2003 Conference Proceedings

Go to previous article 
Go to next article 
Return to 2003 Table of Contents 


Headpointing Technology: A Comparative Project

Presenter
Barbara Phillips, MS OTR ATP
Occupational Therapist
bphillips@dhs.co.la.ca.us
Las Floristas Center For Applied Rehabilitation Technology
at Rancho Los Amigos National Rehabilitation

Andy Lin, BS
Assistive Technology Specialist
alin@dhs.co.la.ca.us
Las Floristas Center For Applied Rehabilitation Technology
at Rancho Los Amigos National Rehabilitation

BACKGROUND

Our team of therapists and technologists at CART serves individuals with severe physical limitations by providing consultation and access to technology in a number of areas. Many of our clients are candidates for head-tracking access to their computer or communication system. Over the years, we have had opportunities to work with different technologies that provide head-tracking mouse control. Several manufactures currently market head-tracking mouse devices. In contrast to a few years ago, when there were only one or two products from which to choose, today there are at least six. They range significantly in price, versatility, and configuration, raising the question of how should the clinician choose the optimal pointer for their client, and how should the client choose for themselves?

This session will focus on the findings of our comparison study using actual users with disabilities, and highlight the systems currently on the market. We will give examples how they can meet the needs of particular users based on the participation and feedback of several CART clients in this study.

STATE OF THE ART TECHNOLOGIES

This is a partial list of products currently marketed for head tracking mouse control, arranged alphabetically.

INCENTIVES

This study was prompted by a number of motivators:

STUDY FOCUS

We chose to study the performance of the various head-tracking mouse products currently on the market exclusive of other software sold with them or for them by the manufacturers. Covering the head tracking mouse product group in combination with the variety of dwell-selection, rate enhancement, and on-screen keyboard programs would require more time than we could devote to this project. Perhaps a future project will tackle the latter products and compliment our preliminary findings.

TESTING DEVICE CHARACTERISTICS

We identified several activities that normally require mouse control, and the different tasks that computer users need to be accomplish.

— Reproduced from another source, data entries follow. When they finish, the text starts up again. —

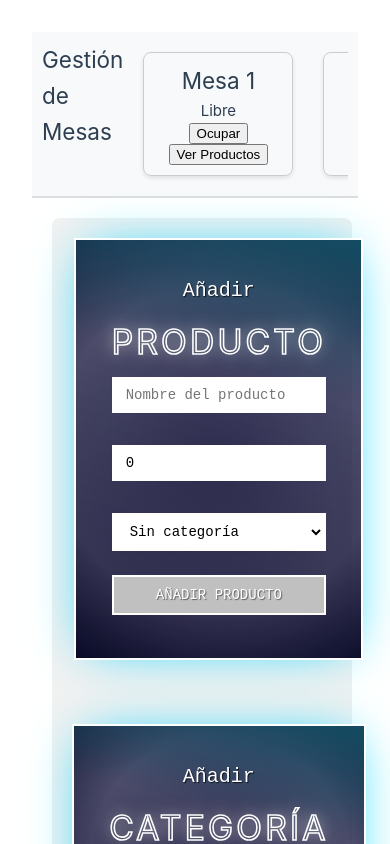
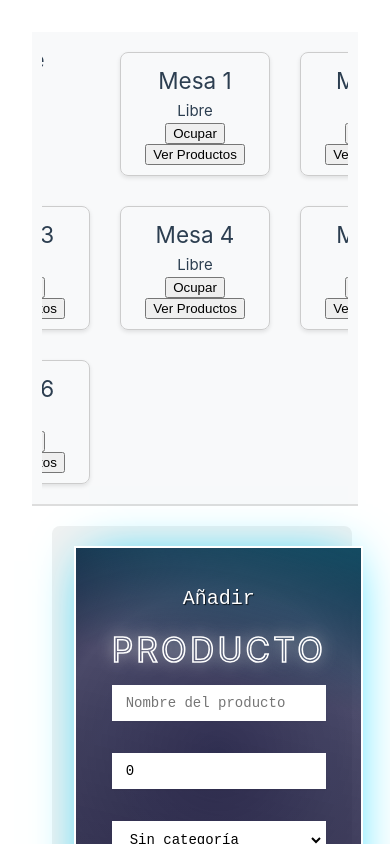
Before and after one commit to ppsegur/tpv, a Vue app: page / in a window 390 px wide. Shown: the top 844 px of the page. Built offline with nearby package versions, Linux system fonts and the light colour scheme.

Commit message:
refactor: change mesas layout from flex to grid for better responsiveness

```diff
--- a/src/views/MesasView.vue
+++ b/src/views/MesasView.vue
@@ -85,10 +85,12 @@ const clearProducts = () => {
 
 <style>
 .mesas {
-  display: flex;
-  flex-wrap: nowrap; /* Evita que las mesas se envuelvan */
+  display: grid;
+  grid-template-columns: repeat(3, 1fr); /* Three columns */
+
   overflow-x: auto; /* Permite desplazamiento horizontal si es necesario */
   gap: 10px; /* Espaciado entre las mesas */
+  justify-content: center;
 }
 
 .mesa-card {
```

Our evaluators are performing a battery of tasks to evaluate each head-tracking system's characteristics, including:

TOOLS AND ACTIVITIES

In the course of this study we used a variety of tools to assist our clients in evaluating system performance, including:

DISCUSSION AND CLINICAL IMPLICATIONS

For those individuals who are primary mouse users or have little functional hand use, head tracking is becoming a more affordable and more portable option. During our conference session, we will discuss how particular users with specific disabilities or impairments can make use of head-tracking systems, and how each of our test clients favored or disliked each of the systems they worked with.

ABOUT CART

The Las Floristas Center For Applied Rehabilitation Technology at Rancho Los Amigos National Rehabilitation Center, in Downey, California, has been serving persons with disabilities of all ages for over 10 years in the greater Los Angeles, California, USA area. Assistive Technology teams address clients' needs for seating and wheeled mobility, augmentative and alternative communication, computer access, and environmental control. For more information, call CART at (562) 401-6800, or visit our web site at http://www.rancho.org/cart.


Go to previous article 
Go to next article 
Return to 2003 Table of Contents 
Return to Table of Proceedings


Reprinted with author(s) permission. Author(s) retain copyright.